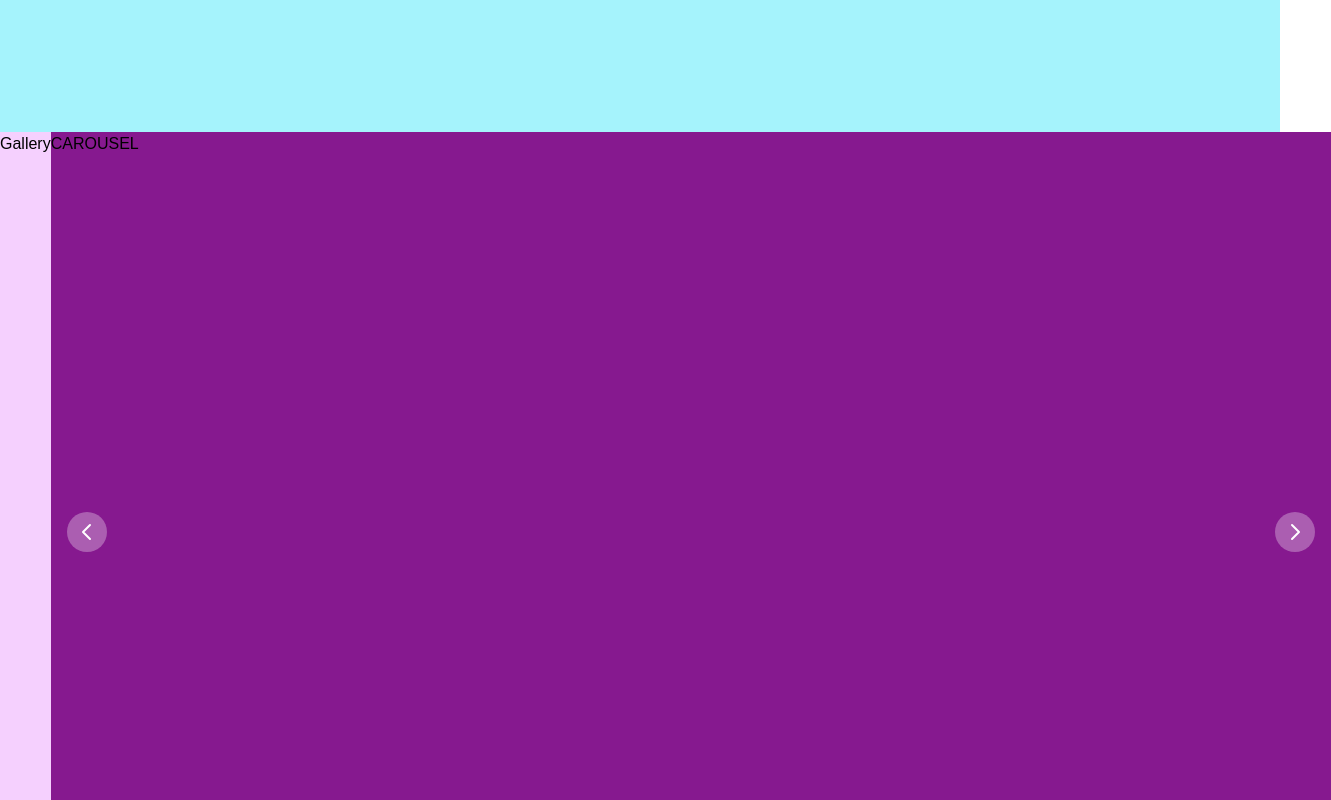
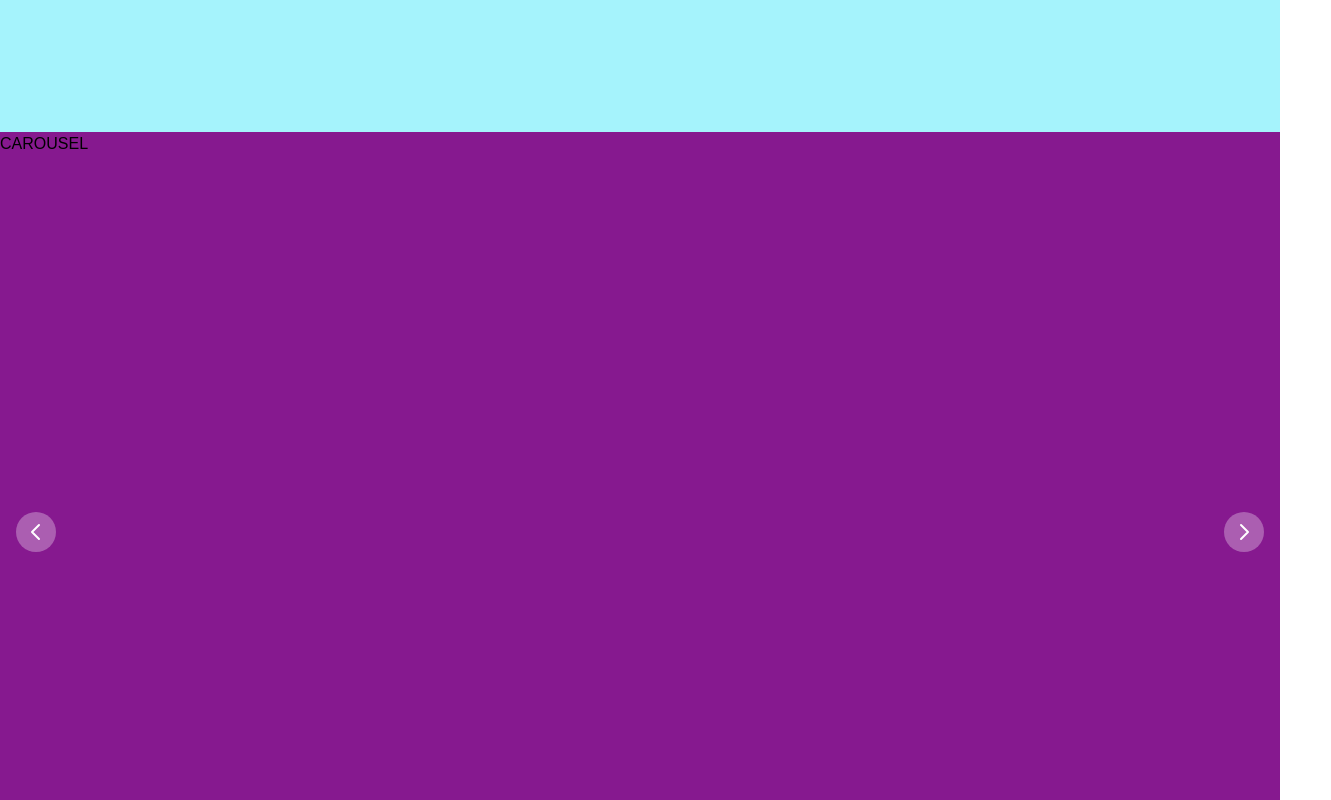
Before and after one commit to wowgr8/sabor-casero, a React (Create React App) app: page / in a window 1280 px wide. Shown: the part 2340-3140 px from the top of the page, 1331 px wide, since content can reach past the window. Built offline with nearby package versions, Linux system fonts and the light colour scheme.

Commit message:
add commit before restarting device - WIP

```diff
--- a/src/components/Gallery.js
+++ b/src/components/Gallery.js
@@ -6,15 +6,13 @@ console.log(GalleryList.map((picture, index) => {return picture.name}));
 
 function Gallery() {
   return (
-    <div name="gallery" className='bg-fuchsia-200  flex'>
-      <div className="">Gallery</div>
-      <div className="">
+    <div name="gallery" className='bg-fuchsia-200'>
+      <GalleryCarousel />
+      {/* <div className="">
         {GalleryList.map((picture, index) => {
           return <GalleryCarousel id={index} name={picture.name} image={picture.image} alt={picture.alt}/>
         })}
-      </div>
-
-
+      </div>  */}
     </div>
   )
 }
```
....................
— WHAT YOU NEED TO DO —
The lines to return are those in the material above that hold "GalleryList".

— SOLUTION —
@@ -6,15 +6,13 @@ console.log(GalleryList.map((picture, index) => {return picture.name}));
         {GalleryList.map((picture, index) => {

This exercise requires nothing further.